It’s a beautiful sunny day, I’m standing in an aisle of Canadian Tire and WHAM, it hits me: my Dad is really gone and has been for 5 years. I guess it’s the weird rubbery smell that reminds me of my Dad- my Dad who kept things meticulously and found much of what he needed to accomplish this at Canadian Tire. It could be that I am reminiscing about how he kept up his car and the Armor All is staring me in the face. I’m not really sure, except that what I call the “wave of grief” is threatening to turn me into a weepy mess right beside the nice 18 year-old in a work uniform who thinks I just want to wash my car.

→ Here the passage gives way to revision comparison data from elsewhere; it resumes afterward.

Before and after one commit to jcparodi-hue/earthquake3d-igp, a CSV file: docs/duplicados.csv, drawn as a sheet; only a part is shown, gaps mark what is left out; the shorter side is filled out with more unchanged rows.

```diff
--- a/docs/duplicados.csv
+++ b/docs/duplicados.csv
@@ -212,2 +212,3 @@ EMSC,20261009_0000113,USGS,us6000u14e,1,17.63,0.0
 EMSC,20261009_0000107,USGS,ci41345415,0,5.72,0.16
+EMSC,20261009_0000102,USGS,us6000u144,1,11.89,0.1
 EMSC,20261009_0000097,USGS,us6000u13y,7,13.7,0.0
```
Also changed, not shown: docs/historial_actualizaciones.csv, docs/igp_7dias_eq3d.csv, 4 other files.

I excuse myself and head for the door. Then it’s like the domino effect: I think of others who are gone too, of broken relationships, of friends who are here, but struggling to survive. I consider the many injustices of this world. I reflect on all that is broken in my own life and I just want to fix it. I become desperate for relief from the grief, but know that the only way through is to ride the wave. I have to weep. I have to pray. I have to be alone.
In the quiet I can hear a dear PNC friend asking me this: “I’ve squandered most of my life away. I’ve hurt people. I’ve hurt myself. What can I possibly do now to not squander the remainder of my life?” This question rises up out of the raw grief that she feels almost every moment of every day. I didn’t know how to respond at first. My feeble response was this: I think that trying to love well is the only thing any of us can do.

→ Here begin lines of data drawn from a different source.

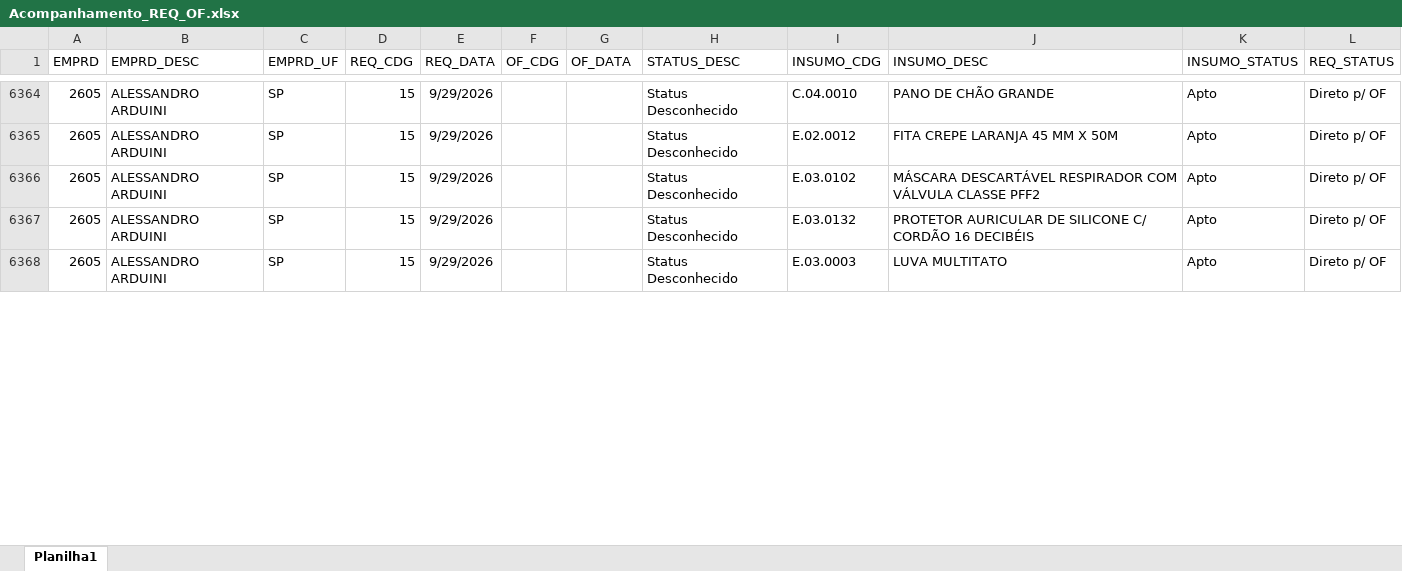
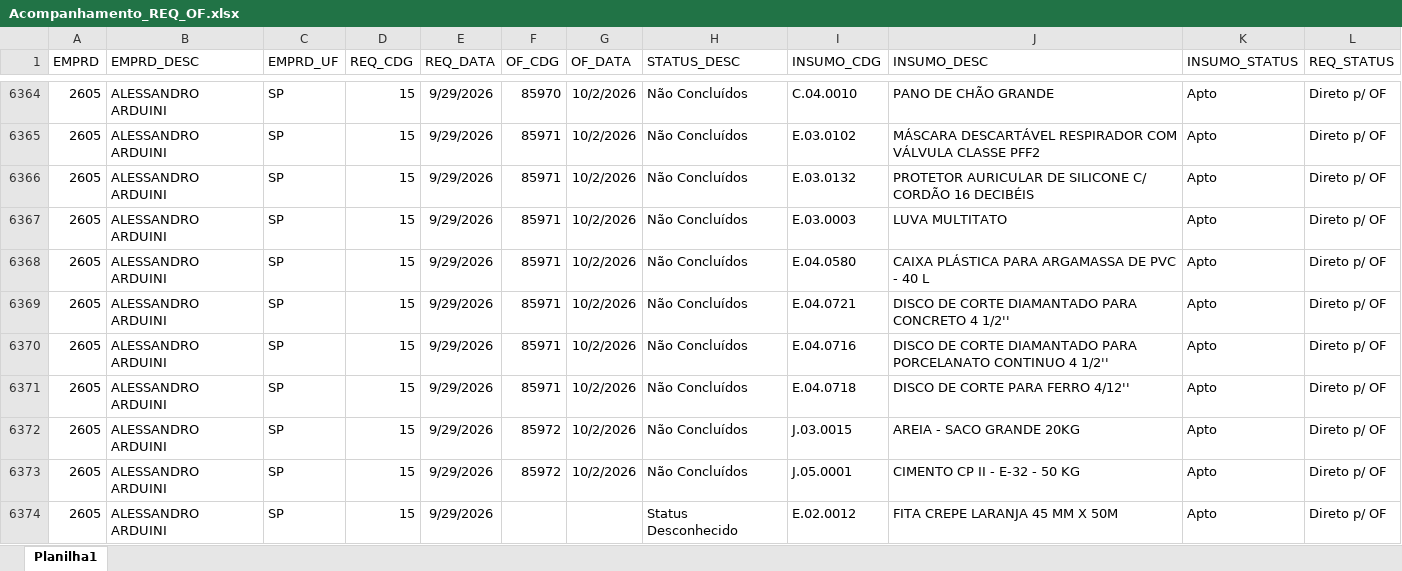
Before and after one commit to Mgiglio98/acompanhamento-requisicoes, an Excel workbook: Acompanhamento_REQ_OF.xlsx, sheet Planilha1, drawn as a sheet; only a part is shown, gaps mark what is left out; values as stored, in another font and other column widths than the file's, no borders; removed rows and columns are numbered as before the commit, all else as after; the diff covers the shown part only; the diff names each change by its address in the sheet, - before the commit and + after, or states it on an @@ line.

```diff
--- a/Acompanhamento_REQ_OF.xlsx (sheet Planilha1)
+++ b/Acompanhamento_REQ_OF.xlsx (sheet Planilha1)
-F6364 (OF_CDG): (empty)
+F6364 (OF_CDG): 85970
-G6364 (OF_DATA): (empty)
+G6364 (OF_DATA): 10/2/2026
-H6364 (STATUS_DESC): Status Desconhecido
+H6364 (STATUS_DESC): Não Concluídos
+row 6365: 2605 | ALESSANDRO ARDUINI | SP | 15 | 9/29/2026 | 85971 | 10/2/2026 | Não Concluídos | E.03.0102 | MÁSCARA DESCARTÁVEL RESPIRADOR COM VÁLVULA CLASSE PFF2 | Apto | Direto p/ OF
+row 6366: 2605 | ALESSANDRO ARDUINI | SP | 15 | 9/29/2026 | 85971 | 10/2/2026 | Não Concluídos | E.03.0132 | PROTETOR AURICULAR DE SILICONE C/ CORDÃO 16 DECIBÉIS | Apto | Direto p/ OF
+row 6367: 2605 | ALESSANDRO ARDUINI | SP | 15 | 9/29/2026 | 85971 | 10/2/2026 | Não Concluídos | E.03.0003 | LUVA MULTITATO | Apto | Direto p/ OF
+row 6368: 2605 | ALESSANDRO ARDUINI | SP | 15 | 9/29/2026 | 85971 | 10/2/2026 | Não Concluídos | E.04.0580 | CAIXA PLÁSTICA PARA ARGAMASSA DE PVC - 40 L | Apto | Direto p/ OF
+row 6369: 2605 | ALESSANDRO ARDUINI | SP | 15 | 9/29/2026 | 85971 | 10/2/2026 | Não Concluídos | E.04.0721 | DISCO DE CORTE DIAMANTADO PARA CONCRETO 4 1/2'' | Apto | Direto p/ OF
+row 6370: 2605 | ALESSANDRO ARDUINI | SP | 15 | 9/29/2026 | 85971 | 10/2/2026 | Não Concluídos | E.04.0716 | DISCO DE CORTE DIAMANTADO PARA PORCELANATO CONTINUO 4 1/2'' | Apto | Direto p/ OF
+row 6371: 2605 | ALESSANDRO ARDUINI | SP | 15 | 9/29/2026 | 85971 | 10/2/2026 | Não Concluídos | E.04.0718 | DISCO DE CORTE PARA FERRO 4/12'' | Apto | Direto p/ OF
+row 6372: 2605 | ALESSANDRO ARDUINI | SP | 15 | 9/29/2026 | 85972 | 10/2/2026 | Não Concluídos | J.03.0015 | AREIA - SACO GRANDE 20KG | Apto | Direto p/ OF
+row 6373: 2605 | ALESSANDRO ARDUINI | SP | 15 | 9/29/2026 | 85972 | 10/2/2026 | Não Concluídos | J.05.0001 | CIMENTO CP II - E-32 - 50 KG | Apto | Direto p/ OF
-row 6366: 2605 | ALESSANDRO ARDUINI | SP | 15 | 9/29/2026 |  |  | Status Desconhecido | E.03.0102 | MÁSCARA DESCARTÁVEL RESPIRADOR COM VÁLVULA CLASSE PFF2 | Apto | Direto p/ OF
-row 6367: 2605 | ALESSANDRO ARDUINI | SP | 15 | 9/29/2026 |  |  | Status Desconhecido | E.03.0132 | PROTETOR AURICULAR DE SILICONE C/ CORDÃO 16 DECIBÉIS | Apto | Direto p/ OF
-row 6368: 2605 | ALESSANDRO ARDUINI | SP | 15 | 9/29/2026 |  |  | Status Desconhecido | E.03.0003 | LUVA MULTITATO | Apto | Direto p/ OF
```
Also changed, not shown: 12 added rows, 18 removed rows and 6 edited cells elsewhere in this sheet.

I can’t fix any of this. I can’t bring back my Dad. I can’t get all my friends off the streets. Nor can I ignore that justice is lacking in this world and do nothing. Jesus said the two greatest commandments are to love God and love your neighbour. Easy? No. Is it the only thing that will make a lasting impact? Yes.
I will never get over my “griefs”. How can I get over the people I have lost? In a funny way the incident at Canadian Tire is actually a gift: it helped release a whole load of pent-up emotion, brought back memories I don’t want to forget and made me long for death to be put to death. Grief is something I can hold tenderly and face when it draws so very close. Grief reminds me that what abides is faith, hope and love.
But the greatest of these is love.